“One thing that we’ve been told repeatedly by the health care system that we didn’t understand initially is they only see people for less than 1% of their lives, when they’re at the hospital or the doctor’s office,” said CEO Seth Sternberg, who co-founded the company with Sandy Jen. (The pair, along with a third co-founder, previously founded instant-messaging service Meebo, which Google acquired in 2012.) “Honor sees people all the time where they live and that is actually a better set of data to figure out someone’s fundamental health, so it’s almost like we’re the eyes and ears into the home.” He added, “One of the things you can do with that is try to see if someone might be trending in the wrong direction,” like if they’re developing signs of pneumonia.
One reason Honor wanted to set up shop in Dallas, Sternberg said, is because it may want to partner with a health provider there in the future — although he declined to say which.
Honor’s competition includes a startup called HomeHero, which operates in Los Angeles, San Diego, San Francisco, and Orange County; and the similarly named HomeTeam, which is available in New York, New Jersey, and Pennsylvania. And in June, Google Capital bought a majority stake in Care.com, which went public in 2014 and provides care for seniors as well as children and pets.
These other companies have also announced plans to offer services resembling health care. HomeHero has announced a program in which it would take care of patients newly discharged from hospitals; HomeTeam has also said it will take care of patients discharged from rehabilitation facilities at CareOne, a skilled nursing provider in New Jersey.
Like other “marketplace” startups, Honor initially classified its caregivers as independent contractors. But in the spring, it switched them to W-2 employees. Even though it was more expensive for Honor, the company hoped it could retain employees better by offering them more training and career advancement opportunities, not to mention health care benefits and even equity in some cases. The majority of employees decided to make the W-2 transition, Sternberg said, and the company is no longer hiring independent contractors. (Honor won’t say how many employees it has.)

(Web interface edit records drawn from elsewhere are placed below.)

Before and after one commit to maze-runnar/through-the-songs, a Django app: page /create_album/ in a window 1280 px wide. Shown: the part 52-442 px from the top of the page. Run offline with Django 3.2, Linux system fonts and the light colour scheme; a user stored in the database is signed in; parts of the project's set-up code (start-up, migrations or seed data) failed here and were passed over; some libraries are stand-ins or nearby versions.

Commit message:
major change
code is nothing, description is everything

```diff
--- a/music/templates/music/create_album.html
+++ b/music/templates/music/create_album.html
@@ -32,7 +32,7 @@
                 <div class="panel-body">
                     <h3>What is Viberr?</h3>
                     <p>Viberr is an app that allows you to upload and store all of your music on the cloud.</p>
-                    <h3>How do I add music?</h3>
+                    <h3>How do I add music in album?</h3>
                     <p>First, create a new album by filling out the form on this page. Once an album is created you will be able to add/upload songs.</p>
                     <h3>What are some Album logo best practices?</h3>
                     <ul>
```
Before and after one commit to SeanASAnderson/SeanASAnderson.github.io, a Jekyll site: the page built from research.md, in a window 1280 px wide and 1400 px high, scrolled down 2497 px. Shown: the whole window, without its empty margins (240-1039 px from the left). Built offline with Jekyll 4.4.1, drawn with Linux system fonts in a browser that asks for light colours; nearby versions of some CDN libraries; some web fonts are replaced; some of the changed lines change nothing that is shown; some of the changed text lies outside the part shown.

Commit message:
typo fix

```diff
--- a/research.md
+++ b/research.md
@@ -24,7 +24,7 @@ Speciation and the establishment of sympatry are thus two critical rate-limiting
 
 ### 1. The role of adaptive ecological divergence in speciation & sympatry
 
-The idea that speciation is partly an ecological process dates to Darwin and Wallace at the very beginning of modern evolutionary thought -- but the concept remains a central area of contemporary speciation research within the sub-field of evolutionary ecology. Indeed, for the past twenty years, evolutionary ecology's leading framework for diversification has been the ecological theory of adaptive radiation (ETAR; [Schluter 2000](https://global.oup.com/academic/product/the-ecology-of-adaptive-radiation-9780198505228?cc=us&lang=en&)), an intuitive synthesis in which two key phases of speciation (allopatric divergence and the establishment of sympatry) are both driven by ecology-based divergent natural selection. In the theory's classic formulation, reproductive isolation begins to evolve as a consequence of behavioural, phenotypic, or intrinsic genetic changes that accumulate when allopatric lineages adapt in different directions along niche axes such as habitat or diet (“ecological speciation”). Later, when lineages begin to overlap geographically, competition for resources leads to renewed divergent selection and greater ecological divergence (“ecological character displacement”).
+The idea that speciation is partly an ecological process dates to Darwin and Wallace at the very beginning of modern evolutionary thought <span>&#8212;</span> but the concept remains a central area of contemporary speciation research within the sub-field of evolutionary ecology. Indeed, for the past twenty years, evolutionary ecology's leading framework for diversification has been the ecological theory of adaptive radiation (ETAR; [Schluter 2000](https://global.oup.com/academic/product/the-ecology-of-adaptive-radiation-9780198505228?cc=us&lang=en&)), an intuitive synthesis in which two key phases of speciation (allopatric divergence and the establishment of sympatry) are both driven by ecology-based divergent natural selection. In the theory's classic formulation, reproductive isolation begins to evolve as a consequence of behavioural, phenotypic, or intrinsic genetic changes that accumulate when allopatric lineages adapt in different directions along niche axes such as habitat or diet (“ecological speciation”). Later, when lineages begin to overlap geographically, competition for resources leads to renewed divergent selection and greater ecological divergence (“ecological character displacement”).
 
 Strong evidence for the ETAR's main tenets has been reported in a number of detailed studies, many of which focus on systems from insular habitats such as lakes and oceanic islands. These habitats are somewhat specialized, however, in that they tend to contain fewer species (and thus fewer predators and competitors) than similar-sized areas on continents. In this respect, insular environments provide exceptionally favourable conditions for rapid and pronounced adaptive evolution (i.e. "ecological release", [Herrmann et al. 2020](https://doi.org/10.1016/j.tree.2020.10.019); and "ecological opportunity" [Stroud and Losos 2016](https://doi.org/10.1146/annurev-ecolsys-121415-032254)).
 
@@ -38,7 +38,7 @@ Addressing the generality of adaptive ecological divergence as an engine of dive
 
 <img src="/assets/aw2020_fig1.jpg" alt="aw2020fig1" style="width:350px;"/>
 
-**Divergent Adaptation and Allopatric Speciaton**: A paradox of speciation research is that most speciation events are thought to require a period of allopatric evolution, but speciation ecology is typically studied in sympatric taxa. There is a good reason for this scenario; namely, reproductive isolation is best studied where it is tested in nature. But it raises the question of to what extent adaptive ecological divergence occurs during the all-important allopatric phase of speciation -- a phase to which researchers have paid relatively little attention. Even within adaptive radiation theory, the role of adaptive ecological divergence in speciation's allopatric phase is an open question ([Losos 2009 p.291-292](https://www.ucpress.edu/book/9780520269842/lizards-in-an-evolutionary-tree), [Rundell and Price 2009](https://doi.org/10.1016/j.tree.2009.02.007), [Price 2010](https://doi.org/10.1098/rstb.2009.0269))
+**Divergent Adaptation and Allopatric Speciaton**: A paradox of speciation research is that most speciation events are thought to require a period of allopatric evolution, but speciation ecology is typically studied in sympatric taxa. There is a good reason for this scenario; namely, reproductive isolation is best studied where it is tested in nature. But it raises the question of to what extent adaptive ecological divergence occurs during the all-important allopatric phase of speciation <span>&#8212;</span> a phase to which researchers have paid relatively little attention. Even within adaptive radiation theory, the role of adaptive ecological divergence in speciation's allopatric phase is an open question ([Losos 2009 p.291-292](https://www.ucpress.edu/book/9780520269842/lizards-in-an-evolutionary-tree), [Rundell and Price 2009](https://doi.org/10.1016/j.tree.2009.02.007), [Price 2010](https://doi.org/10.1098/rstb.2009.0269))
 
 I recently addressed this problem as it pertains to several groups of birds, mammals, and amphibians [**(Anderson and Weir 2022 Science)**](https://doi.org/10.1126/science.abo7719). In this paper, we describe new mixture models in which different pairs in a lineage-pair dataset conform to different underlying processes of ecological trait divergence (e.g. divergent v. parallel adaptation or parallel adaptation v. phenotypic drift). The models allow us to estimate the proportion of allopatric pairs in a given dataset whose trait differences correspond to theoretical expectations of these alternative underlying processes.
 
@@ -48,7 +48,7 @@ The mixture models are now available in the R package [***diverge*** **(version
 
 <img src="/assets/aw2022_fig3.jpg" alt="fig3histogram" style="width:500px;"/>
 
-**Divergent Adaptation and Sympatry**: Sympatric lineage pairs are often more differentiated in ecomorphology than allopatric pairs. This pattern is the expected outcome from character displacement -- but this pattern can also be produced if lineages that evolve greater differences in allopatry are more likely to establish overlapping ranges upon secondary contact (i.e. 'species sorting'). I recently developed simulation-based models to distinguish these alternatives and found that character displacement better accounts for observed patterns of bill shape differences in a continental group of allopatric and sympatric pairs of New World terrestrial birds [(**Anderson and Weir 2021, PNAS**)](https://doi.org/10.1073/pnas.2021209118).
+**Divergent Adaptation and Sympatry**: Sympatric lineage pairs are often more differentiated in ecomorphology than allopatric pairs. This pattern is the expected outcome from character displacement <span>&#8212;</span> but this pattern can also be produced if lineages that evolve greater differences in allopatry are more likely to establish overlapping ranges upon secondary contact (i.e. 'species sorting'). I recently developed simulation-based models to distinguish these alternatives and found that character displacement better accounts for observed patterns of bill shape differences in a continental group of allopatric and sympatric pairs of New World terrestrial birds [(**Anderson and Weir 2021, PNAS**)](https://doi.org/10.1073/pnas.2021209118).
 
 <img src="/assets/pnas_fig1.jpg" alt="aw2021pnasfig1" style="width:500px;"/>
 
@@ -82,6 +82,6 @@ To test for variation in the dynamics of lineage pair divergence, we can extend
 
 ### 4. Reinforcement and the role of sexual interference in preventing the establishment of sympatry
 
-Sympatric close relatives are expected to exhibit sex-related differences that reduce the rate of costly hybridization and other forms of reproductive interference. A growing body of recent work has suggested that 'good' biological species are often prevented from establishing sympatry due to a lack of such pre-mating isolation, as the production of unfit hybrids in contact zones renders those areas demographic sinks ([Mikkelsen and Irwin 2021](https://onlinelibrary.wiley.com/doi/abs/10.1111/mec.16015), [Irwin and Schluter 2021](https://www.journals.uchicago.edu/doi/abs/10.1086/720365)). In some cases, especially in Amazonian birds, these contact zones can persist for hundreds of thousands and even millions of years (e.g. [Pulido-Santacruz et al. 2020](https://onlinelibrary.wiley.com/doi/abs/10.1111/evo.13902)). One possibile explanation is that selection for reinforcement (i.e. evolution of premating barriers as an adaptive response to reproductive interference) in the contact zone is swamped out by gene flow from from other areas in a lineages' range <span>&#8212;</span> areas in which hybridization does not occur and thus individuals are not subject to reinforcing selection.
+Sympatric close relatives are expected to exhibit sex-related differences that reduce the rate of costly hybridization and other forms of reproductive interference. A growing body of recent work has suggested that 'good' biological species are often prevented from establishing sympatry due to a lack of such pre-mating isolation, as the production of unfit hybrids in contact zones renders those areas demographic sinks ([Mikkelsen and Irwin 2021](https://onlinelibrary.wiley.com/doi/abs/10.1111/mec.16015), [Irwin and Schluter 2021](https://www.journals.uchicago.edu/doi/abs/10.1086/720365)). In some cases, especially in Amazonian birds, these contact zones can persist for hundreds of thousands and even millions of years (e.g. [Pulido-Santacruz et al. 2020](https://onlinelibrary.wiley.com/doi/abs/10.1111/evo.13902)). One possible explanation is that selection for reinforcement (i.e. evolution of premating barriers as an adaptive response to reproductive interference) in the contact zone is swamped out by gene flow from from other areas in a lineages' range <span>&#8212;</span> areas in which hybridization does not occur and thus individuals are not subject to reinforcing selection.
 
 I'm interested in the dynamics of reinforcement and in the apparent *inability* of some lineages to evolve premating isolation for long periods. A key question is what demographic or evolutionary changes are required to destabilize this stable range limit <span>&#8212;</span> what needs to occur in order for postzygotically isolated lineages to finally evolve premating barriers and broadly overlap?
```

HomeHero said this spring it would convert its contractors to employees as well. All of HomeTeam’s employees are W-2.